Manx Group at The Arches Langness
typically produced by glacial erosion
Lateglacial and Postglacial environmental
issuing from Glen Dhoo
The Isle of Mans unstable coast
of Port St Mary
HISTORY CONSTITUTION AND POPULATION
Extractive and manufacturing industries
Isle of Man balance of payments estimates 1983
Geography of the Isle of Man into the 1990s
Other editions - View all

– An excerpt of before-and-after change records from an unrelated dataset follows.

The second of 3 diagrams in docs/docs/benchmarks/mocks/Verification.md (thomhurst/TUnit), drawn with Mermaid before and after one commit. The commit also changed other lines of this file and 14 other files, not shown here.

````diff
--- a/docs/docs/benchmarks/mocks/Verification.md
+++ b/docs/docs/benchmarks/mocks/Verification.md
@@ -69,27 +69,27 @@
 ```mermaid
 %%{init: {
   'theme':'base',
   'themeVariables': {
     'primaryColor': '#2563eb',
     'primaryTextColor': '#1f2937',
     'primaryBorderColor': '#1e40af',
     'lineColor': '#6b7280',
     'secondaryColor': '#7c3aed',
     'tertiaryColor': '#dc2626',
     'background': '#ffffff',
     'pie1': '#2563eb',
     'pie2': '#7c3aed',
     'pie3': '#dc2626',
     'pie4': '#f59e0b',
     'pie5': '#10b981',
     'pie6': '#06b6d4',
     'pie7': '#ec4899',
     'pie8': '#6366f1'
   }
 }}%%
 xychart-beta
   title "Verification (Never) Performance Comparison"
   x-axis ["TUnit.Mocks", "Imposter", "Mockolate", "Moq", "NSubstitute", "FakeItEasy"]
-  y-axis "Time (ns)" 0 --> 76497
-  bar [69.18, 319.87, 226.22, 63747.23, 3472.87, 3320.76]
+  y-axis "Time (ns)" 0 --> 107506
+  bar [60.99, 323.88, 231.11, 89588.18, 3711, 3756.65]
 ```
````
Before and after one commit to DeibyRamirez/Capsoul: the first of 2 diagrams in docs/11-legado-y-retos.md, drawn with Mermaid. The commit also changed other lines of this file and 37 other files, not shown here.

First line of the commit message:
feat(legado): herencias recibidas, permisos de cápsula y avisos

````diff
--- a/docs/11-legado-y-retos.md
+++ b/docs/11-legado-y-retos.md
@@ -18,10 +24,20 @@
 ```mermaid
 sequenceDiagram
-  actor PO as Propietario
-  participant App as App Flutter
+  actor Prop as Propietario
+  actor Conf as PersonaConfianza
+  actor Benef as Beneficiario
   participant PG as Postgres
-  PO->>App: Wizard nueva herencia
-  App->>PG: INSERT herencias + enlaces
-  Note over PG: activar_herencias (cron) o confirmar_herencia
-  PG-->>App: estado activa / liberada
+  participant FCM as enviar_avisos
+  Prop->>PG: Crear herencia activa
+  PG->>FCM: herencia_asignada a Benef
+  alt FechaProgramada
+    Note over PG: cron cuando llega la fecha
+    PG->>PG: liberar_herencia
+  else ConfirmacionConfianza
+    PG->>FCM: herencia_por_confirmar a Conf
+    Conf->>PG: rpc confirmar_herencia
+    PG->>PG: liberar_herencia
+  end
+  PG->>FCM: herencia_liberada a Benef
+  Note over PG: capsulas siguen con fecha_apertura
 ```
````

accommodation agricultural attract Ballaugh banks basin birch Board Britain British Carboniferous Castletown century Chapter coast coastal companies Curragh decline deposits Douglas drift early economic emigration environment erosion evidence excavated export farm Figure fishing Foxdale glacial Glen granite gravel growth Hill holiday House of Keys housing ice sheet importance increased Ireland Irish Sea Island Isle Jurby Kirk Michael Lamplugh land landscape late Lateglacial later Laxey legislation limestones lowland mainland manufacturing Manx economy Manx Group Manx Museum Manx Slates Maughold ment mills National Neolithic Norse north-west northern plain Onchan passengers peat Peel Peel Group period phase Point of Ayre pollen Port Erin Port St Mary produced Quaternary Railway Ramsey recent residents rocks Ronaldsway Rushen sand sandstones sector sediments sequence St Patrick's Isle structure suggests Table tourist industry transport Tynwald United Kingdom upland visitors whilst Zone